## Work order
Write out every line below that contains "Germany".
[[ Data records, beginning ]]
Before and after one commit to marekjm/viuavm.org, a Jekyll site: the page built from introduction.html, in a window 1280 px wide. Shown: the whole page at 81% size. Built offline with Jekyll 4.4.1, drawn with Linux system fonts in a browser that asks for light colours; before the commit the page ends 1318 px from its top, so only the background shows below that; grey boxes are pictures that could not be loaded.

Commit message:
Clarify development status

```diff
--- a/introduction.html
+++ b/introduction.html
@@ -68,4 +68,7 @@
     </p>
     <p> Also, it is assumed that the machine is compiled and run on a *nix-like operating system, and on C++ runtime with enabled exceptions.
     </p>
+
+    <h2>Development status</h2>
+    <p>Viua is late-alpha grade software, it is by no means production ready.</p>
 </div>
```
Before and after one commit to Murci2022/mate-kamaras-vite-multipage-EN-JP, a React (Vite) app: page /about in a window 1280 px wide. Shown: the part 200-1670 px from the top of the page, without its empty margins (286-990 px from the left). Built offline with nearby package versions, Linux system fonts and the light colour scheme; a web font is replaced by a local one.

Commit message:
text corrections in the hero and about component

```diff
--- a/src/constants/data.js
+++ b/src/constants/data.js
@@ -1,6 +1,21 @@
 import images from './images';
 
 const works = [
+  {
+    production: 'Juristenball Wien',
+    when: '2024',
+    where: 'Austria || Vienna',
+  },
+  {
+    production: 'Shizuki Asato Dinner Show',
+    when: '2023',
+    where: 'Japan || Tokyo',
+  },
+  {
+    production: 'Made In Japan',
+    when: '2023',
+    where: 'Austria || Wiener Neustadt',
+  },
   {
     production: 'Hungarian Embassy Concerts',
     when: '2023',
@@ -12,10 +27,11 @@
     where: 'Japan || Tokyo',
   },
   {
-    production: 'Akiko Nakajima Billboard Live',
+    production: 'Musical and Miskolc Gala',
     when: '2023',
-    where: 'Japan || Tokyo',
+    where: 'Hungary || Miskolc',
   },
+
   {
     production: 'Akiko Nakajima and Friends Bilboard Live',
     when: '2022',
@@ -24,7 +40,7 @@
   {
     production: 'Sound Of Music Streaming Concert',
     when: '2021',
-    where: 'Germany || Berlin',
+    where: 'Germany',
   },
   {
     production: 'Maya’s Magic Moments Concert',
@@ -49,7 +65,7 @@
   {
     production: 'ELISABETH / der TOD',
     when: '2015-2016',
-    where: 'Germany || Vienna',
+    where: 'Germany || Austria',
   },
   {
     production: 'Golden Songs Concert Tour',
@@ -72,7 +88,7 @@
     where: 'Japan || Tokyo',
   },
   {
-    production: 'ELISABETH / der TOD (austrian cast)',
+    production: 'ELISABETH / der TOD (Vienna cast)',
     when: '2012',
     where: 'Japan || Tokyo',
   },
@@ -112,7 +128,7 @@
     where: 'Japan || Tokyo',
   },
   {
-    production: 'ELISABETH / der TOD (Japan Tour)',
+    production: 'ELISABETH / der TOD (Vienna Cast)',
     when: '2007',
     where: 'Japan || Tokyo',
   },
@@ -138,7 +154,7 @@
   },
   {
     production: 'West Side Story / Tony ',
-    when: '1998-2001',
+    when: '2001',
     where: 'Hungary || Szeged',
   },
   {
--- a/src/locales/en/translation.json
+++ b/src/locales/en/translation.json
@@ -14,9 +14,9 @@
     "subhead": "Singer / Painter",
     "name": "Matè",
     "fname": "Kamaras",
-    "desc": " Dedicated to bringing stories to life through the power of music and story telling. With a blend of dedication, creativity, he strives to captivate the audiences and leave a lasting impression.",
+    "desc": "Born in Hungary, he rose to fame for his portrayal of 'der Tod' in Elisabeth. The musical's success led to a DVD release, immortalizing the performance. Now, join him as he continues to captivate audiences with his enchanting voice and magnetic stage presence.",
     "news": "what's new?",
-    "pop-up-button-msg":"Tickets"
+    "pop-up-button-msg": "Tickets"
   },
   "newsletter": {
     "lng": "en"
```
[[ Data records, end ]]
## Expected answer
-    where: 'Germany || Berlin',
+    where: 'Germany',
-    where: 'Germany || Vienna',
+    where: 'Germany || Austria',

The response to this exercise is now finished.